The Black Friday Cabbage Patch Doll Fight
I watched my mother duke it out with other mothers for the popular 1983 toy.
Have you ever wondered how far a grandmother would go to get the hottest Christmas toy for her baby granddaughter? I didn’t until I witnessed how desperate my mother was to get a Cabbage Patch doll for my baby niece in 1983. A violent incident that changed my life forever.
We stood outside the Toy “R” Us store on a cold November morning, waiting for the doors to open early at 8:00AM. I don’t remember if this was Black Friday, the day after Thanksgiving and the first official day of the holiday shopping season. If it was Black Friday, I was still comatose from all the deviled eggs I ate the night before. Nineteen other mothers with their sleepy kids stood around for the doors to open.

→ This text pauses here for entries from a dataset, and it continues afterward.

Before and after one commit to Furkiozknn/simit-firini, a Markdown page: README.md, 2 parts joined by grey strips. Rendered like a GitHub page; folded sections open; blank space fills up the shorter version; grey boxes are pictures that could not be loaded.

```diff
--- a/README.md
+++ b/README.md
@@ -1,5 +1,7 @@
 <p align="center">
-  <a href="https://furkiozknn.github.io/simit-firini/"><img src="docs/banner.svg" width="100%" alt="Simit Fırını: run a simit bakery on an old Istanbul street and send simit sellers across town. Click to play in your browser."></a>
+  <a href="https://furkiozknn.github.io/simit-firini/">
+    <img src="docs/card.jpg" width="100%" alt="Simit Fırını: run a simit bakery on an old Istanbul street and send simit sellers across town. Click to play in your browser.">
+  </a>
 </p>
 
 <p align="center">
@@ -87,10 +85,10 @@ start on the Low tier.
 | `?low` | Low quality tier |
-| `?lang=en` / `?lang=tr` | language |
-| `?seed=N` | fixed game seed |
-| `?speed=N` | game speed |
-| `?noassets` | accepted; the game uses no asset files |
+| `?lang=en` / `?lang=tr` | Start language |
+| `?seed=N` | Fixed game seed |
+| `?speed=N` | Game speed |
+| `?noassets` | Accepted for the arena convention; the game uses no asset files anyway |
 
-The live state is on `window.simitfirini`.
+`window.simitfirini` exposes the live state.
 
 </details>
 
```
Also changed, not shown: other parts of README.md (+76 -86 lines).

My father waited inside the car to smoke his cigarettes and listen to the radio. He never came into a store with my mother if he could avoid doing so. My mother took forever to look twice at everything in the store, even if she was buying only one or two items. Not yet a rebellious teenager, I had no choice but to go inside with her.

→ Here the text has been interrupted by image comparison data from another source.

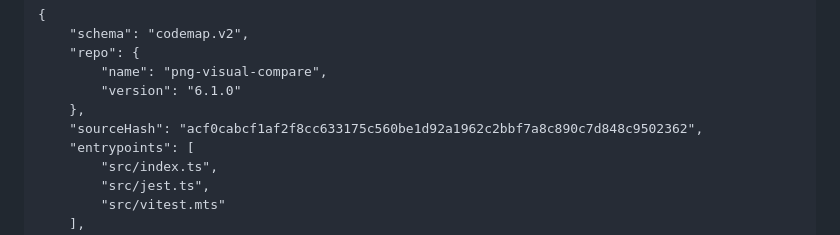
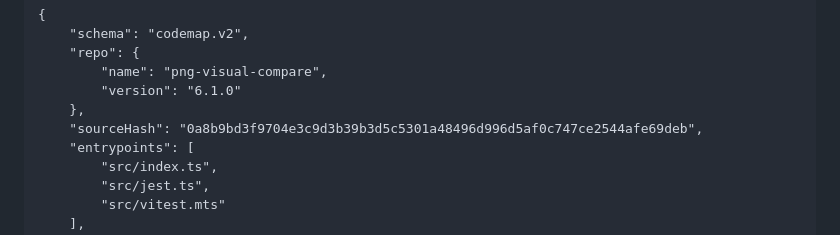
Before and after one commit to dichovsky/png-visual-compare, a Markdown page: CODEMAP.md, the part around the change. Drawn GitHub-style.

Commit message:
chore(codemap): regenerate CODEMAP.md after review-feedback fixes

```diff
--- a/CODEMAP.md
+++ b/CODEMAP.md
@@ -14,7 +14,7 @@ Schema: `codemap.v2`
         "name": "png-visual-compare",
         "version": "6.1.0"
     },
-    "sourceHash": "acf0cabcf1af2f8cc633175c560be1d92a1962c2bbf7a8c890c7d848c9502362",
+    "sourceHash": "0a8b9bd3f9704e3c9d3b39b3d5c5301a48496d996d5af0c747ce2544afe69deb",
     "entrypoints": [
         "src/index.ts",
         "src/jest.ts",
```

When the manager unlocked the sliding doors, every mother grabbed their kids by the hand and ran pell-mell into the store. We flew across the worn white floor tiles without our feet ever touching them. Everyone arrived at a mountainous display of Cabbage Patch dolls that sat in front of the wall of board games, between the sports and video games aisles.
An impressive sight considering how difficult it was to get a Cabbage Patch doll that holiday season. The Internet, eBay and online shopping didn’t exist back then. If you couldn’t take physical possession of a Cabbage Patch doll inside a store, you were so out of luck.

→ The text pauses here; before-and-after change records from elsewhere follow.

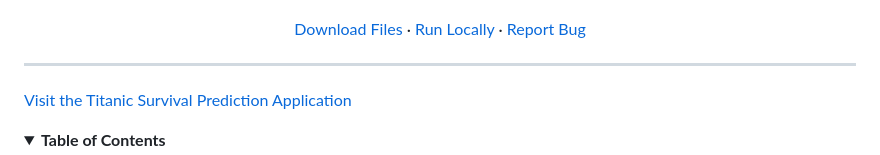
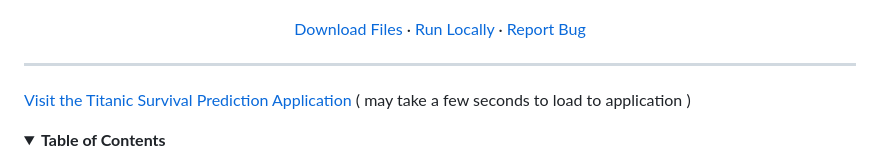
Before and after one commit to Gandharv3352/Titanic_Survival_Prediction_Model, a Markdown page: README.md, the part around the change. GitHub-like rendering; folded sections open.

Commit message:
Update README with loading time note
Added note about potential loading time for the application.

```diff
--- a/README.md
+++ b/README.md
@@ -19,6 +19,7 @@
 ---
 
 [Visit the Titanic Survival Prediction Application](https://titanic-survival-prediction-model-lo6r.onrender.com)
+( may take a few seconds to load to application )
 
 <!-- TABLE OF CONTENTS -->
 <details>
```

Our mothers let go of our hands to leave us children huddled together as they assaulted that mountain of doll cuteness — and each other — like feral cats. Elbows went jabbing, punches got thrown. A Cabbage Patch doll got torn to pieces before my eyes. Limbs and stuffing flying in the air, the body trampled underfoot. I saw my mother punching and being punched by two other mothers while all three held on to the same doll. The mountain of doll cuteness crumbled under the maternal anarchy.
It was awful.
I wandered away into the video games aisle, feeling sick to my stomach. The other kids also wandered off to find a safe place to be alone. Not that Toy “R” Us was a safe place after what we witnessed. Our mothers were like the pod people from The Invasion of The Body Snatcher: they looked familiar but acted alien. This was not how mothers were supposed to behave.
My mother found me and grabbed my hand again. She held a Cabbage Patch doll under her arm like a football, ready to plow down anyone who got in our way to the checkout stands. We flew across the floor tiles.
The teenaged salesclerk gave my mother a funny look. Maybe it was the broken sunglasses, swollen black eye, smeared makeup, disheveled hair, and ripped clothing. My mother looked like a battered wife. Not a grandmother buying a special Christmas present for her baby granddaughter. The store manager looking at us had no clue of the mayhem that went down.
We were in and out of Toy “R” Us in ten minutes flat, surprising my father by our sudden reappearance. He didn’t expect us to come out for another hour. We were out of the parking lot and down the street when the police cars blared past us with lights and sirens.
A TV reporter for the evening news stood in front of the police cars that surrounded the Toy “R” store, explaining how a mountainous display of Cabbage Patch dolls got demolished by feral mothers. Black-and-white surveillance footage from different stores across the country showed feral mothers attacking each other for a Cabbage Patch doll.
My baby niece loved the Cabbage Patch doll that my mother gave her on Christmas Eve. My brother was wise not to have his wife’s family over until Christmas morning. The other grandmother gotten a hard-to-find Barbie doll that was the second hottest toy that holiday season. My baby niece loved Barbie more than the Cabbage Patch doll. If the two grandmothers had given their presents in the same room, even feral cats would have cringed from the ensuing catfight for a granddaughter’s affections.
Note: A shorter version of this essay appeared in Soft Whispers Magazine (November 2009).